■ WHAT NEEDS TO BE DONE: For this exercise, copy all the data exactly and include none of the pictures.

*** EXERCISE INPUTS Section Begins ***

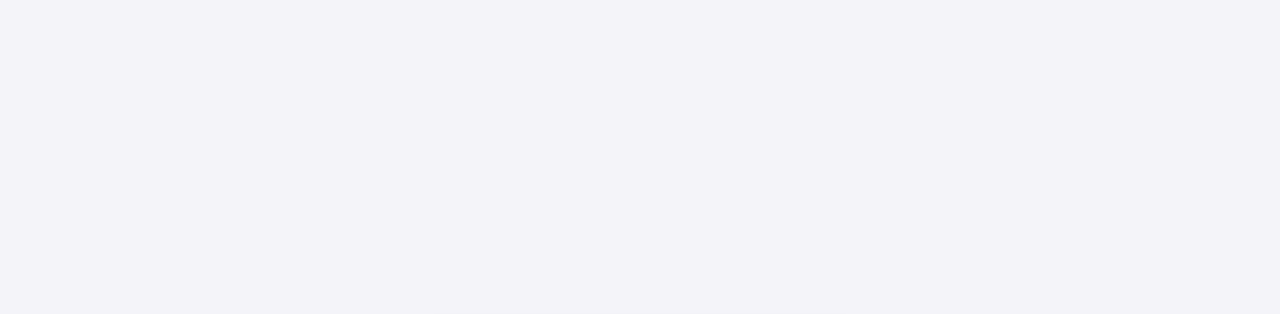
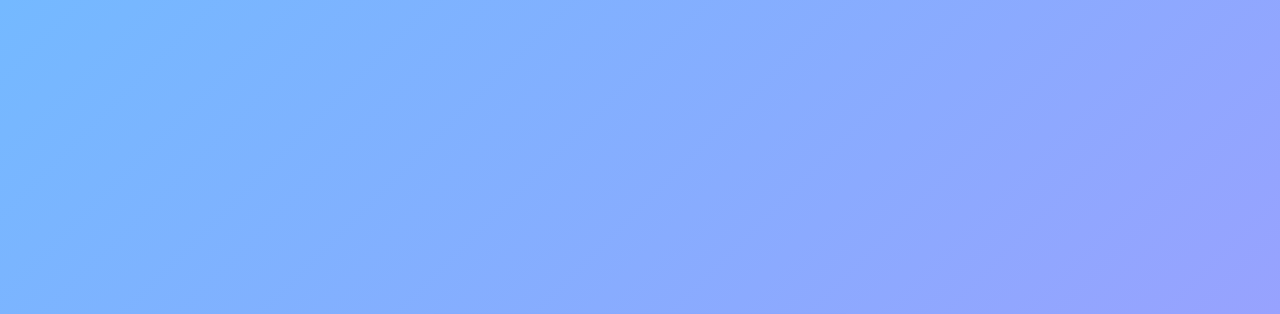
Before and after one commit to GabrielValeze/CalculadoraTMB, a plain HTML site: page index.html in a window 1280 px wide. Shown: the top 314 px of the page. Drawn offline with Linux system fonts and the light colour scheme.

Commit message:
Update styles.css

```diff
--- a/styles.css
+++ b/styles.css
@@ -6,7 +6,8 @@ body {
     justify-content: center;
     align-items: center;
     height: 100vh;
-    background-color: #f4f4f9;
+    background: linear-gradient(135deg, #74b9ff, #a29bfe); /* Gradiente suave */
+    color: #333;
 }
 
 .container {
```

*** EXERCISE INPUTS Section Ends ***

■ WRITTEN ANSWER:
Before and after one commit to GabrielValeze/CalculadoraTMB, a plain HTML site: page index.html in a window 1280 px wide. Shown: the top 314 px of the page. Drawn offline with Linux system fonts and the light colour scheme.

Commit message:
Update styles.css

```diff
--- a/styles.css
+++ b/styles.css
@@ -6,7 +6,8 @@ body {
     justify-content: center;
     align-items: center;
     height: 100vh;
-    background-color: #f4f4f9;
+    background: linear-gradient(135deg, #74b9ff, #a29bfe); /* Gradiente suave */
+    color: #333;
 }
 
 .container {
```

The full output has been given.